How to desensitise a dog to grooming
Train your dog to be relaxed and comfortable when you need to brush them or clip their nails!
It’s no fun to try and restrain a wriggly or uncomfortable dog so that you can brush the mats out of their fur or trim their nails, but these things need doing sometimes right? Today I’ve got some tips on desensitising a young puppy to being groomed (the ideal scenario if you’re lucky enough to have a young pup that hasn’t yet developed an aversion). But don’t worry, I’ve also got advice on how to treat an existing sensitivity to grooming in an older dog!
Desensitising a puppy to grooming
Here I show how you can start to desensitise a young pup to being groomed. It’s all about starting when they are young (ideally before 12 weeks), and using the clicker and food rewards to keep pup distracted while you introduce grooming experiences such as brushing, handling the tail and nails etc. In the very early stages, you just click and reward as they accept you touching and handling different parts of their body – back, ears, mouth, feet etc. Then you gradually introduce tools like a brush or nail clippers, always starting slow and click and rewarding continuously if she handles the touch without reacting too much.
Treating existing sensitivity to grooming in older dogs

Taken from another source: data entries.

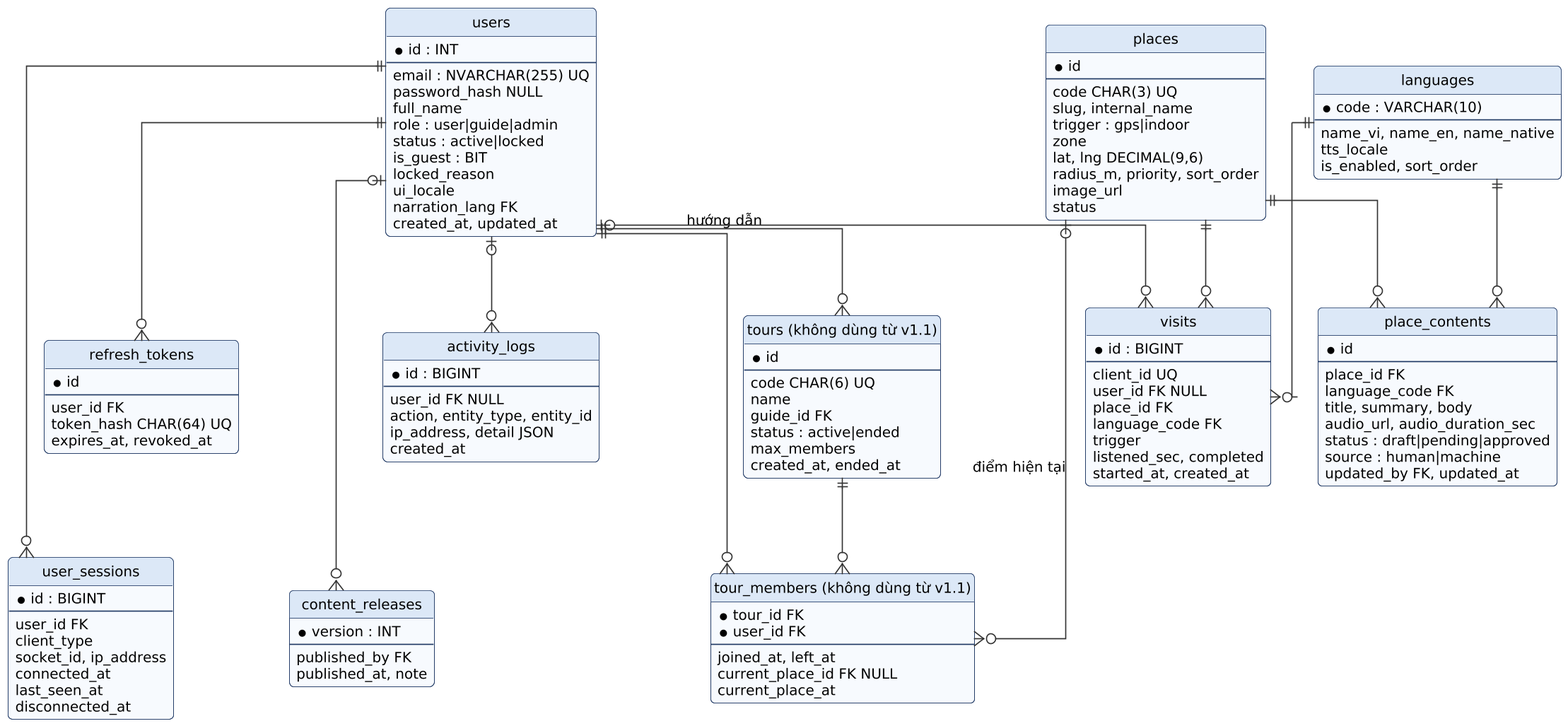
The PlantUML diagram docs/diagrams/erd.png in quangdieuluong2006-ctrl/CNPM_DinhDocLap, before a commit.
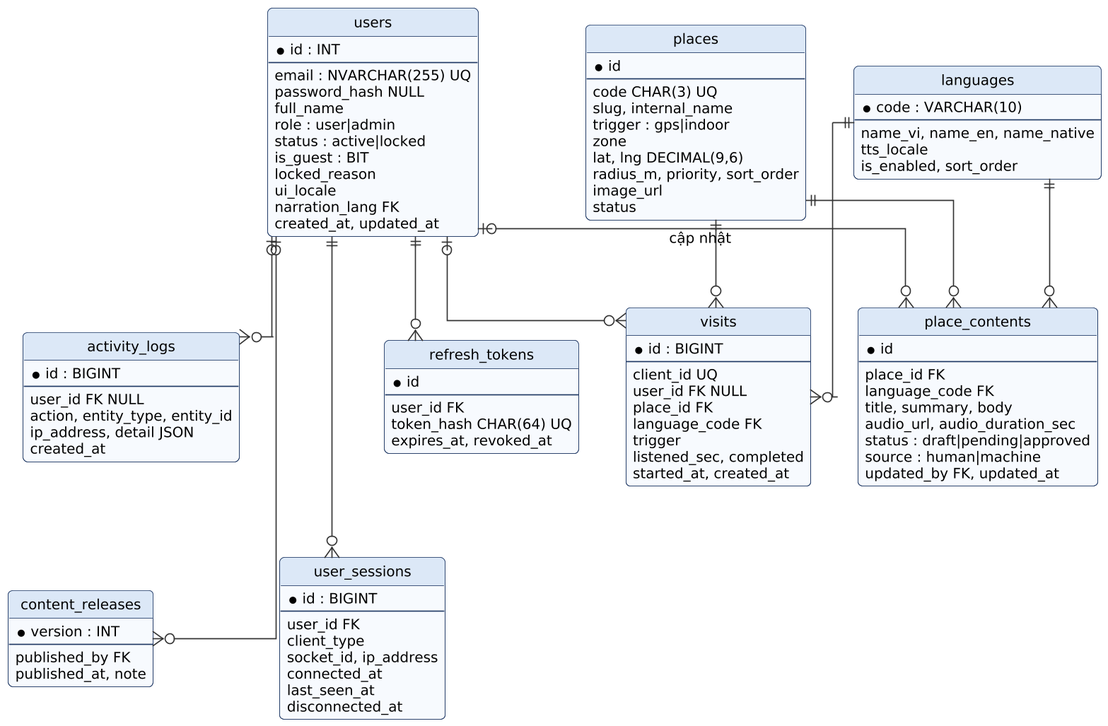
After the commit.

Diff of the diagram source:
```diff
@@ -11,7 +11,7 @@
   email : NVARCHAR(255) UQ
   password_hash NULL
   full_name
-  role : user|guide|admin
+  role : user|admin
   status : active|locked
   is_guest : BIT
   locked_reason
@@ -80,24 +80,6 @@
   published_by FK
   published_at, note
 }
-entity "tours (không dùng từ v1.1)" as tours {
-  *id
-  --
-  code CHAR(6) UQ
-  name
-  guide_id FK
-  status : active|ended
-  max_members
-  created_at, ended_at
-}
-entity "tour_members (không dùng từ v1.1)" as tour_members {
-  *tour_id FK
-  *user_id FK
-  --
-  joined_at, left_at
-  current_place_id FK NULL
-  current_place_at
-}
 entity visits {
   *id : BIGINT
   --
@@ -115,14 +97,11 @@
 users ||--o{ refresh_tokens
 users ||--o{ user_sessions
 users |o--o{ activity_logs
-users ||--o{ tours : hướng dẫn
-users ||--o{ tour_members
-tours ||--o{ tour_members
-places |o--o{ tour_members : điểm hiện tại
 users |o--o{ visits
 places ||--o{ visits
 places ||--o{ place_contents
 languages ||--o{ place_contents
 languages ||--o{ visits
 users |o--o{ content_releases
+users |o--o{ place_contents : cập nhật
 @enduml
```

If you have an older dog that already dislikes being groomed, the technique is a bit different. You will still use the clicker and high value food rewards, but you’ll need to go much more slowly.
- First, introduce the clicker if you haven’t already and use it to teach some basic commands such as Sit and Down so your dog understands how the clicker works and what it means. Check out this blog on how to introduce a clicker.
- Ensure your dog is nice and hungry for this training. Skip breakfast and use high value food rewards!
- Clip your dog up to a clip station to keep her in one place (or put smaller dogs up on a table). Start by doing some Sit and Zen Down commands using the clicker and food rewards to get her focused on you and the treats, and in a calm learning state.
- Begin by patting your dog gently as you click and reward, with the grooming tool such as a brush sitting nearby
- Then begin to brush your dog with the back of the brush, not the bristles, starting on the chest area as this is the least intimidating. Click and reward for relaxed, non-vocal responses. Move to the back area if your dog is coping well.
- Gradually move to brushing lightly with the bristles, always clicking and rewarding your dog if she is quiet.
- Gradually begin to brush more vigorously as you click and reward.
- Always wait until your dog is coping and accepting treats before moving to the next stage. You’ll need to work at the edge of your dog’s comfort level, so she may be a bit uncomfortable as you progress but if she’s accepting treats, then she’s coping. If she stops taking treats, move back a step.
- Some dogs do well if you groom them in the bath or shower, and smear peanut butter on the wall for them to lick off as you do it. Or you can buy a Lickimat!
Use the same technique when desensitising your dog to having their nails clipped.
Start with some calming Zen Down and Sit commands using a clicker and food rewards
- Click and reward your dog as you handle their paws and nails, initially without the clippers
- Then do the same with the clippers nearby and in sight, but still don’t use them
- Then touch your dog’s paws and nails with the clippers as you continue to click and reward with high value treats. Don’t yet actually clip the nails, just touch the nail clippers to their paw and nails area
- When your dog is coping well with this, begin to do some very gentle clipping – only clip the very thinnest tip so there is no chance you’ll hurt your dog. Click and reward as you go.
- You may do this over a few different sessions to gradually ease your dog into it, particularly if your dog is already reactive to even the sight of the nail clippers
If your dog is seriously phobic or sensitive, our Virtual Dog School covers desensitisation training in greater detail, including how to get your dog in a Learning State so that she is focused enough to progress with this training. To learn more, click here.